* **ACTIVITY**
Each record below is to be reproduced without any change.

* **THE DATA**

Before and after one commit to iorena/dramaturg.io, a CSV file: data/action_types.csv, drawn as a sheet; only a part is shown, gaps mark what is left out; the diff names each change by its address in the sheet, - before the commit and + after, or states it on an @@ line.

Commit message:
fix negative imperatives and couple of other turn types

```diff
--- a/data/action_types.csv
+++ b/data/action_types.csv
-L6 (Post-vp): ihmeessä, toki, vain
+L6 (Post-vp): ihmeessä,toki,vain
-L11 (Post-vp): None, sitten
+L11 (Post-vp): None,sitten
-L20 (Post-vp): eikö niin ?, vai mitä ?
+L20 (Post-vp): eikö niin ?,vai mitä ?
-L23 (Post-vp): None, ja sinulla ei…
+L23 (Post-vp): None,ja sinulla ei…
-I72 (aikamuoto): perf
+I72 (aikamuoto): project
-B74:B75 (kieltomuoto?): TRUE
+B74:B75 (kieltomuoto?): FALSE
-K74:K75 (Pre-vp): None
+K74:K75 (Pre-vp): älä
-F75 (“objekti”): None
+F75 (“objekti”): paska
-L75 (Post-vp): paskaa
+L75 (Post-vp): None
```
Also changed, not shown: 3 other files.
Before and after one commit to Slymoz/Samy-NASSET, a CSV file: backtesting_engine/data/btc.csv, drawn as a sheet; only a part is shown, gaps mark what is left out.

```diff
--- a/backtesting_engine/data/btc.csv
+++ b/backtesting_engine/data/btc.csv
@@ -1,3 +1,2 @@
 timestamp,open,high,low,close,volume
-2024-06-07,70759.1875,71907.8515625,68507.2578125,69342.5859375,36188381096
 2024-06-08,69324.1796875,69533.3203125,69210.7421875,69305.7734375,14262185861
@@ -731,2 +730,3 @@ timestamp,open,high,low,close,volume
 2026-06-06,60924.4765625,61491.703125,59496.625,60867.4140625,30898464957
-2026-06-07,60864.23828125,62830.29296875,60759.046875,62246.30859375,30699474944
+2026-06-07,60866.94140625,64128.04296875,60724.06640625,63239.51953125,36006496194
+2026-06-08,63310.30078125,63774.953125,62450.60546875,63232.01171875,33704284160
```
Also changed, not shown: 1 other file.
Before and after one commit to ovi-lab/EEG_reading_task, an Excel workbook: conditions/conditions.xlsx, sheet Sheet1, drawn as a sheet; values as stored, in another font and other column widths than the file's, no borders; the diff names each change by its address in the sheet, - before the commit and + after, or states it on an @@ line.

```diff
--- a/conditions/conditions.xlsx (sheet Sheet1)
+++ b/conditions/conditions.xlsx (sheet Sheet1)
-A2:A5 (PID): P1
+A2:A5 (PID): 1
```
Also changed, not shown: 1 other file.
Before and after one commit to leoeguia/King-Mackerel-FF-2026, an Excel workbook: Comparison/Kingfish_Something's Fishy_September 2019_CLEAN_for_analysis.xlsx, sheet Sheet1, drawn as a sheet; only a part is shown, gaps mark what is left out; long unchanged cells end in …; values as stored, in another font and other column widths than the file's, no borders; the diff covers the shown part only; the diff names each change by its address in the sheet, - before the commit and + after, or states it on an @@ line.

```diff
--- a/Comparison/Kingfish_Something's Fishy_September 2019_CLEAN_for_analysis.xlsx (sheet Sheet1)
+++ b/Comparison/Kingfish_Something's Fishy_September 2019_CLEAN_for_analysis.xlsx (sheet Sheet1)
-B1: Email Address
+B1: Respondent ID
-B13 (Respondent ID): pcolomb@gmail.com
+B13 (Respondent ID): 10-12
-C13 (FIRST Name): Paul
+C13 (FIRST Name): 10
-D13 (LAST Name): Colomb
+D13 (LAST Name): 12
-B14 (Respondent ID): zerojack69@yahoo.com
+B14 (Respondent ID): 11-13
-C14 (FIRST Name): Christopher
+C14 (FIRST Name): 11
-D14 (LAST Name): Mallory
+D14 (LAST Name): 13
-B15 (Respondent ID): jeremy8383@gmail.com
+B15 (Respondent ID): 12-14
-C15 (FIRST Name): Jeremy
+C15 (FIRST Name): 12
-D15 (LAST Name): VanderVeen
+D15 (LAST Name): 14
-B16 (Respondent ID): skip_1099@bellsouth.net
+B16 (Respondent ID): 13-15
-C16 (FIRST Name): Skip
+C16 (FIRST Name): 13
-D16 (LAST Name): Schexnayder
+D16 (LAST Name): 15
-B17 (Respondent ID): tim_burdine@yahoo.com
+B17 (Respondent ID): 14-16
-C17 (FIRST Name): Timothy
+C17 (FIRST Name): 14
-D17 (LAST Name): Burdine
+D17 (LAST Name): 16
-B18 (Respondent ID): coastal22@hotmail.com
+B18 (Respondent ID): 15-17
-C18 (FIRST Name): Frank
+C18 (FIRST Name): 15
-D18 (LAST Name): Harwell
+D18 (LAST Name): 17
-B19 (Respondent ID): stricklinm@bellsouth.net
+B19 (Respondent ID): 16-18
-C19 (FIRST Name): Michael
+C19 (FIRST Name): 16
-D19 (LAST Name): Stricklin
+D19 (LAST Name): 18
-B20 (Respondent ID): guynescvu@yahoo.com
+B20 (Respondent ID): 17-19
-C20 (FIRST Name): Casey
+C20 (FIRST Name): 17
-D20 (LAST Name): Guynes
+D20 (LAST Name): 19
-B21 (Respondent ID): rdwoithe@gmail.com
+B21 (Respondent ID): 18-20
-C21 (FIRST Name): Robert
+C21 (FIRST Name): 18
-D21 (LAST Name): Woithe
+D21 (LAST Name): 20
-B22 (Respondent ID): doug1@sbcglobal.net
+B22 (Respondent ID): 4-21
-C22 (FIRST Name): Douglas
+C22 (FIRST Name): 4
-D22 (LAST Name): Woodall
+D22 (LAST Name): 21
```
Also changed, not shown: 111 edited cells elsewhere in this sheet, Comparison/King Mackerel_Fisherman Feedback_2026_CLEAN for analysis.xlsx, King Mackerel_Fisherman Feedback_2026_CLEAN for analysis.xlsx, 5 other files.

* **EXERCISE OUTPUT**
Before and after one commit to iorena/dramaturg.io, a CSV file: data/action_types.csv, drawn as a sheet; only a part is shown, gaps mark what is left out; the diff names each change by its address in the sheet, - before the commit and + after, or states it on an @@ line.

Commit message:
fix negative imperatives and couple of other turn types

```diff
--- a/data/action_types.csv
+++ b/data/action_types.csv
-L6 (Post-vp): ihmeessä, toki, vain
+L6 (Post-vp): ihmeessä,toki,vain
-L11 (Post-vp): None, sitten
+L11 (Post-vp): None,sitten
-L20 (Post-vp): eikö niin ?, vai mitä ?
+L20 (Post-vp): eikö niin ?,vai mitä ?
-L23 (Post-vp): None, ja sinulla ei…
+L23 (Post-vp): None,ja sinulla ei…
-I72 (aikamuoto): perf
+I72 (aikamuoto): project
-B74:B75 (kieltomuoto?): TRUE
+B74:B75 (kieltomuoto?): FALSE
-K74:K75 (Pre-vp): None
+K74:K75 (Pre-vp): älä
-F75 (“objekti”): None
+F75 (“objekti”): paska
-L75 (Post-vp): paskaa
+L75 (Post-vp): None
```
Also changed, not shown: 3 other files.
Before and after one commit to Slymoz/Samy-NASSET, a CSV file: backtesting_engine/data/btc.csv, drawn as a sheet; only a part is shown, gaps mark what is left out.

```diff
--- a/backtesting_engine/data/btc.csv
+++ b/backtesting_engine/data/btc.csv
@@ -1,3 +1,2 @@
 timestamp,open,high,low,close,volume
-2024-06-07,70759.1875,71907.8515625,68507.2578125,69342.5859375,36188381096
 2024-06-08,69324.1796875,69533.3203125,69210.7421875,69305.7734375,14262185861
@@ -731,2 +730,3 @@ timestamp,open,high,low,close,volume
 2026-06-06,60924.4765625,61491.703125,59496.625,60867.4140625,30898464957
-2026-06-07,60864.23828125,62830.29296875,60759.046875,62246.30859375,30699474944
+2026-06-07,60866.94140625,64128.04296875,60724.06640625,63239.51953125,36006496194
+2026-06-08,63310.30078125,63774.953125,62450.60546875,63232.01171875,33704284160
```
Also changed, not shown: 1 other file.
Before and after one commit to ovi-lab/EEG_reading_task, an Excel workbook: conditions/conditions.xlsx, sheet Sheet1, drawn as a sheet; values as stored, in another font and other column widths than the file's, no borders; the diff names each change by its address in the sheet, - before the commit and + after, or states it on an @@ line.

```diff
--- a/conditions/conditions.xlsx (sheet Sheet1)
+++ b/conditions/conditions.xlsx (sheet Sheet1)
-A2:A5 (PID): P1
+A2:A5 (PID): 1
```
Also changed, not shown: 1 other file.
Before and after one commit to leoeguia/King-Mackerel-FF-2026, an Excel workbook: Comparison/Kingfish_Something's Fishy_September 2019_CLEAN_for_analysis.xlsx, sheet Sheet1, drawn as a sheet; only a part is shown, gaps mark what is left out; long unchanged cells end in …; values as stored, in another font and other column widths than the file's, no borders; the diff covers the shown part only; the diff names each change by its address in the sheet, - before the commit and + after, or states it on an @@ line.

```diff
--- a/Comparison/Kingfish_Something's Fishy_September 2019_CLEAN_for_analysis.xlsx (sheet Sheet1)
+++ b/Comparison/Kingfish_Something's Fishy_September 2019_CLEAN_for_analysis.xlsx (sheet Sheet1)
-B1: Email Address
+B1: Respondent ID
-B13 (Respondent ID): pcolomb@gmail.com
+B13 (Respondent ID): 10-12
-C13 (FIRST Name): Paul
+C13 (FIRST Name): 10
-D13 (LAST Name): Colomb
+D13 (LAST Name): 12
-B14 (Respondent ID): zerojack69@yahoo.com
+B14 (Respondent ID): 11-13
-C14 (FIRST Name): Christopher
+C14 (FIRST Name): 11
-D14 (LAST Name): Mallory
+D14 (LAST Name): 13
-B15 (Respondent ID): jeremy8383@gmail.com
+B15 (Respondent ID): 12-14
-C15 (FIRST Name): Jeremy
+C15 (FIRST Name): 12
-D15 (LAST Name): VanderVeen
+D15 (LAST Name): 14
-B16 (Respondent ID): skip_1099@bellsouth.net
+B16 (Respondent ID): 13-15
-C16 (FIRST Name): Skip
+C16 (FIRST Name): 13
-D16 (LAST Name): Schexnayder
+D16 (LAST Name): 15
-B17 (Respondent ID): tim_burdine@yahoo.com
+B17 (Respondent ID): 14-16
-C17 (FIRST Name): Timothy
+C17 (FIRST Name): 14
-D17 (LAST Name): Burdine
+D17 (LAST Name): 16
-B18 (Respondent ID): coastal22@hotmail.com
+B18 (Respondent ID): 15-17
-C18 (FIRST Name): Frank
+C18 (FIRST Name): 15
-D18 (LAST Name): Harwell
+D18 (LAST Name): 17
-B19 (Respondent ID): stricklinm@bellsouth.net
+B19 (Respondent ID): 16-18
-C19 (FIRST Name): Michael
+C19 (FIRST Name): 16
-D19 (LAST Name): Stricklin
+D19 (LAST Name): 18
-B20 (Respondent ID): guynescvu@yahoo.com
+B20 (Respondent ID): 17-19
-C20 (FIRST Name): Casey
+C20 (FIRST Name): 17
-D20 (LAST Name): Guynes
+D20 (LAST Name): 19
-B21 (Respondent ID): rdwoithe@gmail.com
+B21 (Respondent ID): 18-20
-C21 (FIRST Name): Robert
+C21 (FIRST Name): 18
-D21 (LAST Name): Woithe
+D21 (LAST Name): 20
-B22 (Respondent ID): doug1@sbcglobal.net
+B22 (Respondent ID): 4-21
-C22 (FIRST Name): Douglas
+C22 (FIRST Name): 4
-D22 (LAST Name): Woodall
+D22 (LAST Name): 21
```
Also changed, not shown: 111 edited cells elsewhere in this sheet, Comparison/King Mackerel_Fisherman Feedback_2026_CLEAN for analysis.xlsx, King Mackerel_Fisherman Feedback_2026_CLEAN for analysis.xlsx, 5 other files.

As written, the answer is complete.